**Problem statement**
The records below must be repeated exactly, but without their pictures.

**Given entries**
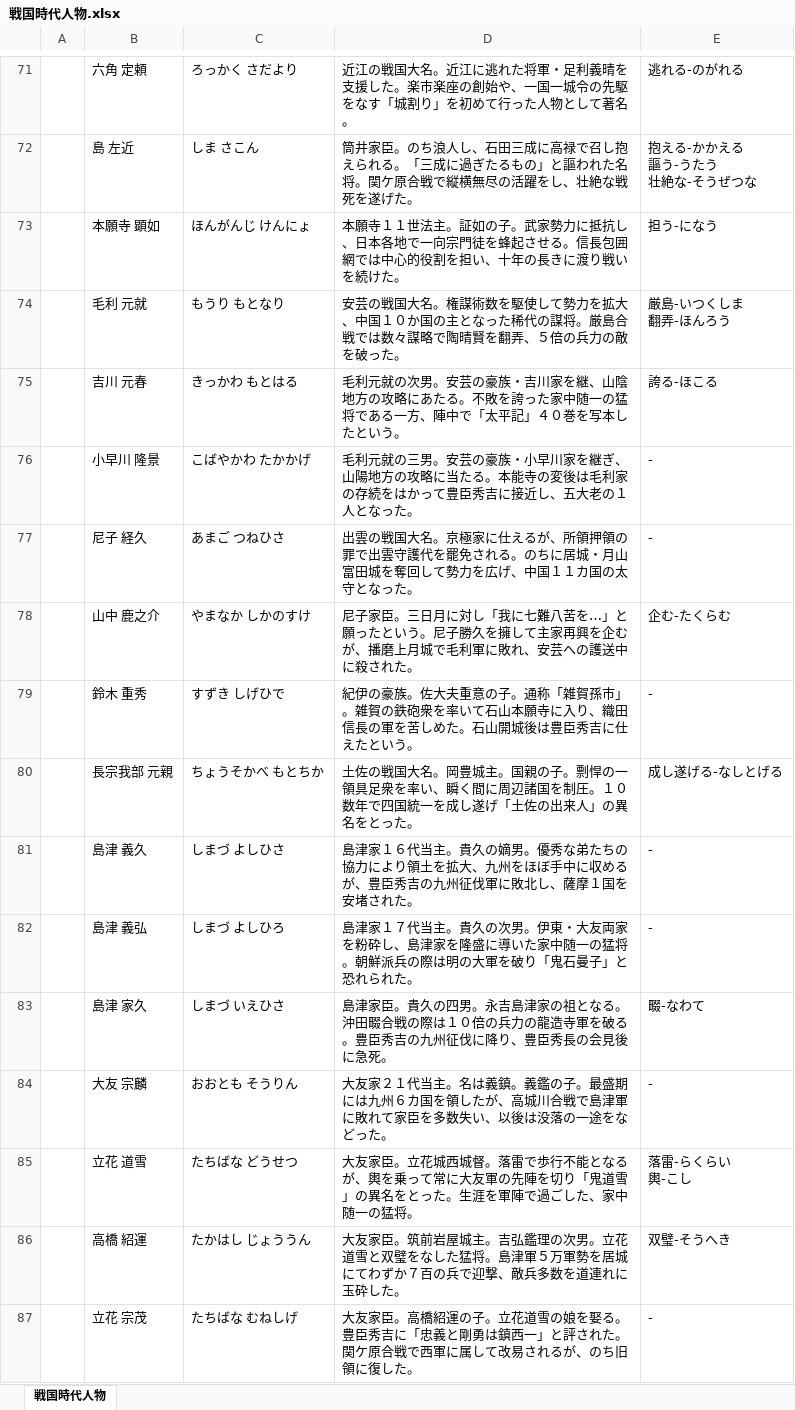
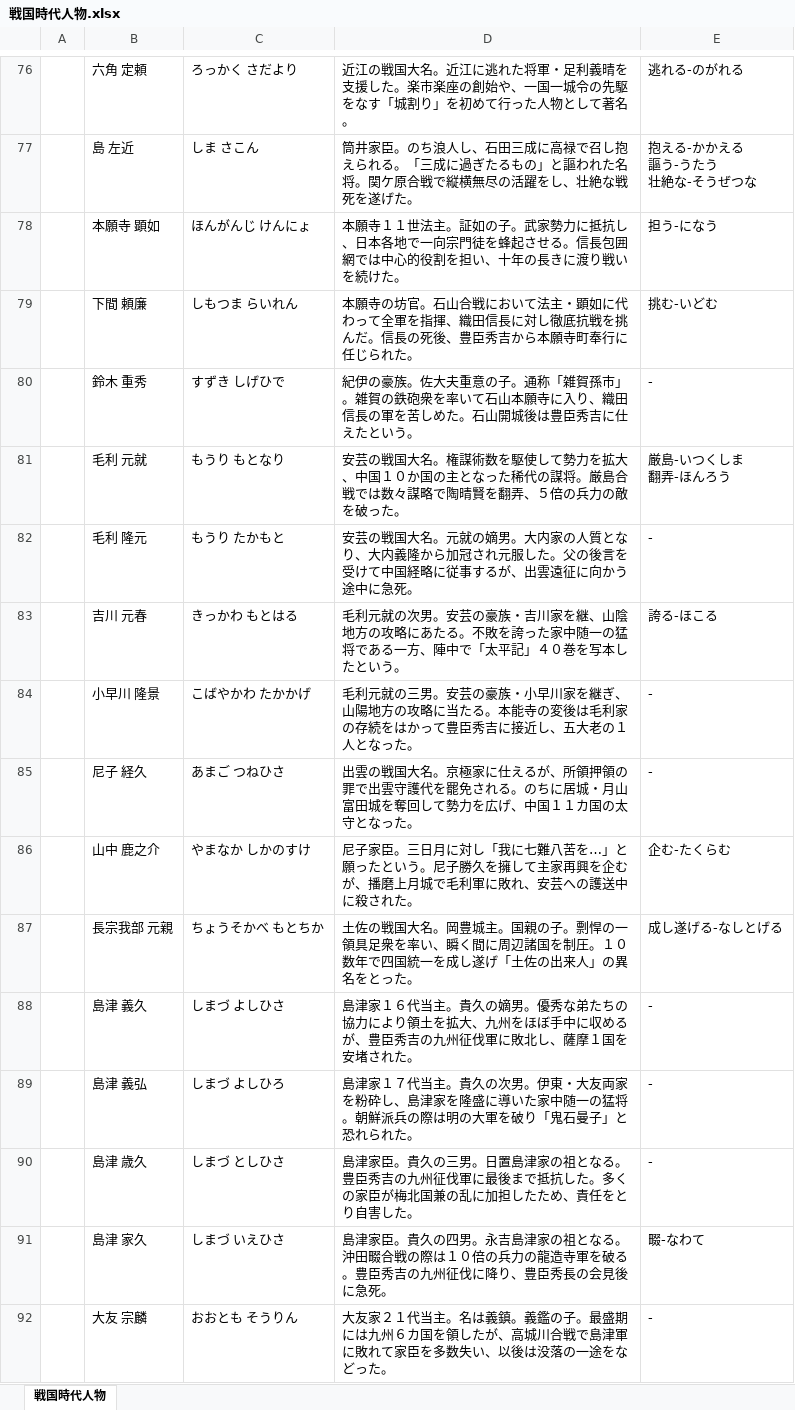
Before and after one commit to Yoleimei/JpMatome, an Excel workbook: 戦国時代人物.xlsx, sheet 戦国時代人物, drawn as a sheet; only a part is shown, gaps mark what is left out; the shorter side is filled out with more unchanged rows; values as stored, in another font and other column widths than the file's, no borders; the diff covers the shown part only; the diff names each change by its address in the sheet, - before the commit and + after, or states it on an @@ line.

Commit message:
modify SenGokuJiDaiJinButsu

```diff
--- a/戦国時代人物.xlsx (sheet 戦国時代人物)
+++ b/戦国時代人物.xlsx (sheet 戦国時代人物)
+row 79:  | 下間 頼廉 | しもつま らいれん | 本願寺の坊官。石山合戦において法主・顕如に代わって全軍を指揮、織田信長に対し徹底抗戦を挑んだ。信長の死後、豊臣秀吉から本願寺町奉行に任じられた。 | 挑む-いどむ
@@ row 79 moved to row 80: 鈴木 重秀 @@
+row 82:  | 毛利 隆元 | もうり たかもと | 安芸の戦国大名。元就の嫡男。大内家の人質となり、大内義隆から加冠され元服した。父の後言を受けて中国経略に従事するが、出雲遠征に向かう途中に急死。 | -
+row 90:  | 島津 歳久 | しまづ としひさ | 島津家臣。貴久の三男。日置島津家の祖となる。豊臣秀吉の九州征伐軍に最後まで抵抗した。多くの家臣が梅北国兼の乱に加担したため、責任をとり自害した。 | -
```
Also changed, not shown: 6 added rows, 1 moved row and 2 edited cells elsewhere in this sheet.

**Task answer**
Before and after one commit to Yoleimei/JpMatome, an Excel workbook: 戦国時代人物.xlsx, sheet 戦国時代人物, drawn as a sheet; only a part is shown, gaps mark what is left out; the shorter side is filled out with more unchanged rows; values as stored, in another font and other column widths than the file's, no borders; the diff covers the shown part only; the diff names each change by its address in the sheet, - before the commit and + after, or states it on an @@ line.

Commit message:
modify SenGokuJiDaiJinButsu

```diff
--- a/戦国時代人物.xlsx (sheet 戦国時代人物)
+++ b/戦国時代人物.xlsx (sheet 戦国時代人物)
+row 79:  | 下間 頼廉 | しもつま らいれん | 本願寺の坊官。石山合戦において法主・顕如に代わって全軍を指揮、織田信長に対し徹底抗戦を挑んだ。信長の死後、豊臣秀吉から本願寺町奉行に任じられた。 | 挑む-いどむ
@@ row 79 moved to row 80: 鈴木 重秀 @@
+row 82:  | 毛利 隆元 | もうり たかもと | 安芸の戦国大名。元就の嫡男。大内家の人質となり、大内義隆から加冠され元服した。父の後言を受けて中国経略に従事するが、出雲遠征に向かう途中に急死。 | -
+row 90:  | 島津 歳久 | しまづ としひさ | 島津家臣。貴久の三男。日置島津家の祖となる。豊臣秀吉の九州征伐軍に最後まで抵抗した。多くの家臣が梅北国兼の乱に加担したため、責任をとり自害した。 | -
```
Also changed, not shown: 6 added rows, 1 moved row and 2 edited cells elsewhere in this sheet.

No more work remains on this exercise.